Change listing data
+ + + +
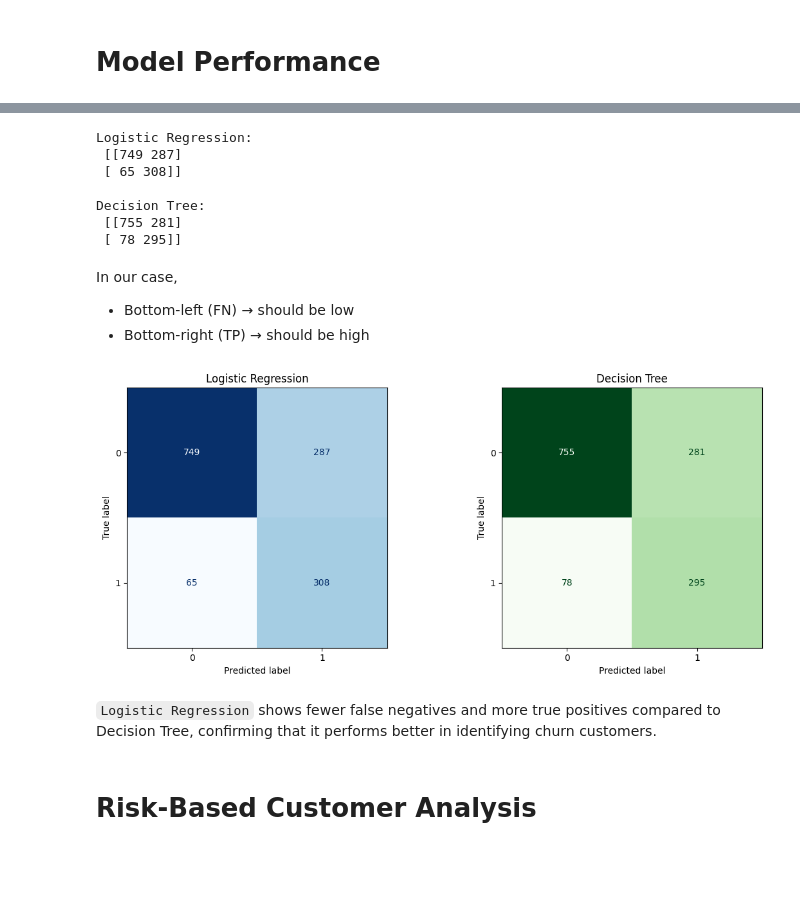
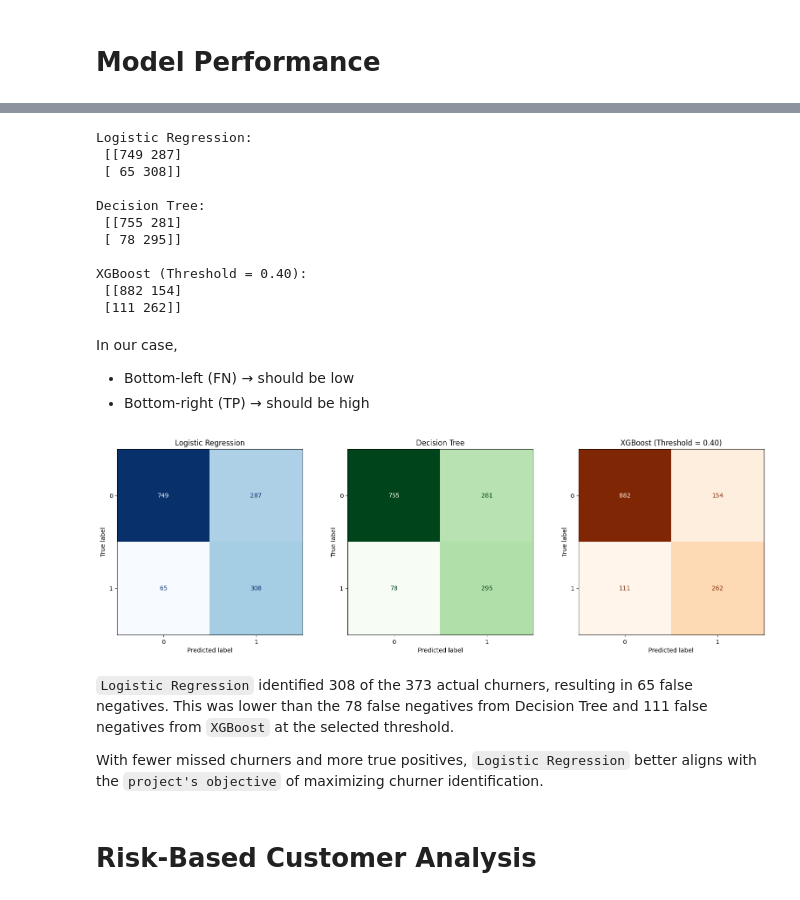
Before and after one commit to anuragchauhan21/Customer-Churn-Analysis, a Jupyter notebook: modeling.ipynb, the cells around one changed output, grey strips where cells are left out. Drawn from its saved outputs; the diff is of its cells as text; code cells hidden in the pictures; blank space fills up the shorter version.

```diff
--- a/modeling.ipynb
+++ b/modeling.ipynb
@@ -213,0 +249,10 @@ array([1, 0, 0, ..., 0, 0, 1], shape=(1409,))
+# %%
+# Generate XGBoost churn probabilities
+y_pred_prob_xgb = xgb.predict_proba(X_test)[:, 1]
+
+# Use 0.40 as the classification threshold
+xgb_threshold = 0.40
+
+y_pred_xgb = (y_pred_prob_xgb >= xgb_threshold).astype(int)
+
+y_pred_prob_xgb
@@ -245,9 +335,11 @@ from sklearn.metrics import confusion_matrix
 
 cm_lr = confusion_matrix(y_test, y_pred_lr)
 cm_dt = confusion_matrix(y_test, y_pred_dt)
+cm_xgb = confusion_matrix(y_test, y_pred_xgb)
 
 print("Logistic Regression:\n", cm_lr)
 print("\nDecision Tree:\n", cm_dt)
+print("\nXGBoost (Threshold = 0.40):\n", cm_xgb)
 # %% [output]
 Logistic Regression:
  [[749 287]
@@ -256,27 +348,44 @@ Logistic Regression:
 Decision Tree:
  [[755 281]
  [ 78 295]]
+
+XGBoost (Threshold = 0.40):
+ [[882 154]
+ [111 262]]
 # %% [markdown]
 In our case,
 - Bottom-left (FN) → should be low
 - Bottom-right (TP) → should be high
 # %%
-from sklearn.metrics import ConfusionMatrixDisplay
+from sklearn.metrics import confusion_matrix, ConfusionMatrixDisplay
 
-fig, axes = plt.subplots(1, 2, figsize=(12, 5))
+cm_xgb = confusion_matrix(y_test, y_pred_xgb)
 
-ConfusionMatrixDisplay(confusion_matrix=cm_lr).plot(ax=axes[0], cmap = 'Blues', colorbar = False)
+fig, axes = plt.subplots(1, 3, figsize=(16, 5))
+
+ConfusionMatrixDisplay(
+    confusion_matrix=cm_lr
+).plot(ax=axes[0], cmap='Blues', colorbar=False)
 axes[0].set_title("Logistic Regression")
 
-ConfusionMatrixDisplay(confusion_matrix=cm_dt).plot(ax=axes[1], cmap = 'Greens', colorbar = False)
+ConfusionMatrixDisplay(
+    confusion_matrix=cm_dt
+).plot(ax=axes[1], cmap='Greens', colorbar=False)
 axes[1].set_title("Decision Tree")
+
+ConfusionMatrixDisplay(
+    confusion_matrix=cm_xgb
+).plot(ax=axes[2], cmap='Oranges', colorbar=False)
+axes[2].set_title("XGBoost (Threshold = 0.40)")
 
 plt.tight_layout()
 plt.show()
 # %% [output]
-[figure, old version]
+[figure, new version]
-# %% [markdown]
-`Logistic Regression` shows fewer false negatives and more true positives compared to Decision Tree, confirming that it performs better in identifying churn customers.
+# %% [markdown]
+`Logistic Regression` identified 308 of the 373 actual churners, resulting in 65 false negatives. This was lower than the 78 false negatives from Decision Tree and 111 false negatives from `XGBoost` at the selected threshold.
+
+With fewer missed churners and more true positives, `Logistic Regression` better aligns with the `project's objective` of maximizing churner identification.
 # %% [markdown]
 # Risk-Based Customer Analysis
 # %%
```
Also changed, not shown: parts of 16 cells of this notebook.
+ + + +
YOUR INSTRUCTIONS —
Would you please repeat all the data word for word, but without the pictures?

TASK SOLUTION —
Before and after one commit to anuragchauhan21/Customer-Churn-Analysis, a Jupyter notebook: modeling.ipynb, the cells around one changed output, grey strips where cells are left out. Drawn from its saved outputs; the diff is of its cells as text; code cells hidden in the pictures; blank space fills up the shorter version.

```diff
--- a/modeling.ipynb
+++ b/modeling.ipynb
@@ -213,0 +249,10 @@ array([1, 0, 0, ..., 0, 0, 1], shape=(1409,))
+# %%
+# Generate XGBoost churn probabilities
+y_pred_prob_xgb = xgb.predict_proba(X_test)[:, 1]
+
+# Use 0.40 as the classification threshold
+xgb_threshold = 0.40
+
+y_pred_xgb = (y_pred_prob_xgb >= xgb_threshold).astype(int)
+
+y_pred_prob_xgb
@@ -245,9 +335,11 @@ from sklearn.metrics import confusion_matrix
 
 cm_lr = confusion_matrix(y_test, y_pred_lr)
 cm_dt = confusion_matrix(y_test, y_pred_dt)
+cm_xgb = confusion_matrix(y_test, y_pred_xgb)
 
 print("Logistic Regression:\n", cm_lr)
 print("\nDecision Tree:\n", cm_dt)
+print("\nXGBoost (Threshold = 0.40):\n", cm_xgb)
 # %% [output]
 Logistic Regression:
  [[749 287]
@@ -256,27 +348,44 @@ Logistic Regression:
 Decision Tree:
  [[755 281]
  [ 78 295]]
+
+XGBoost (Threshold = 0.40):
+ [[882 154]
+ [111 262]]
 # %% [markdown]
 In our case,
 - Bottom-left (FN) → should be low
 - Bottom-right (TP) → should be high
 # %%
-from sklearn.metrics import ConfusionMatrixDisplay
+from sklearn.metrics import confusion_matrix, ConfusionMatrixDisplay
 
-fig, axes = plt.subplots(1, 2, figsize=(12, 5))
+cm_xgb = confusion_matrix(y_test, y_pred_xgb)
 
-ConfusionMatrixDisplay(confusion_matrix=cm_lr).plot(ax=axes[0], cmap = 'Blues', colorbar = False)
+fig, axes = plt.subplots(1, 3, figsize=(16, 5))
+
+ConfusionMatrixDisplay(
+    confusion_matrix=cm_lr
+).plot(ax=axes[0], cmap='Blues', colorbar=False)
 axes[0].set_title("Logistic Regression")
 
-ConfusionMatrixDisplay(confusion_matrix=cm_dt).plot(ax=axes[1], cmap = 'Greens', colorbar = False)
+ConfusionMatrixDisplay(
+    confusion_matrix=cm_dt
+).plot(ax=axes[1], cmap='Greens', colorbar=False)
 axes[1].set_title("Decision Tree")
+
+ConfusionMatrixDisplay(
+    confusion_matrix=cm_xgb
+).plot(ax=axes[2], cmap='Oranges', colorbar=False)
+axes[2].set_title("XGBoost (Threshold = 0.40)")
 
 plt.tight_layout()
 plt.show()
 # %% [output]
-[figure, old version]
+[figure, new version]
-# %% [markdown]
-`Logistic Regression` shows fewer false negatives and more true positives compared to Decision Tree, confirming that it performs better in identifying churn customers.
+# %% [markdown]
+`Logistic Regression` identified 308 of the 373 actual churners, resulting in 65 false negatives. This was lower than the 78 false negatives from Decision Tree and 111 false negatives from `XGBoost` at the selected threshold.
+
+With fewer missed churners and more true positives, `Logistic Regression` better aligns with the `project's objective` of maximizing churner identification.
 # %% [markdown]
 # Risk-Based Customer Analysis
 # %%
```
Also changed, not shown: parts of 16 cells of this notebook.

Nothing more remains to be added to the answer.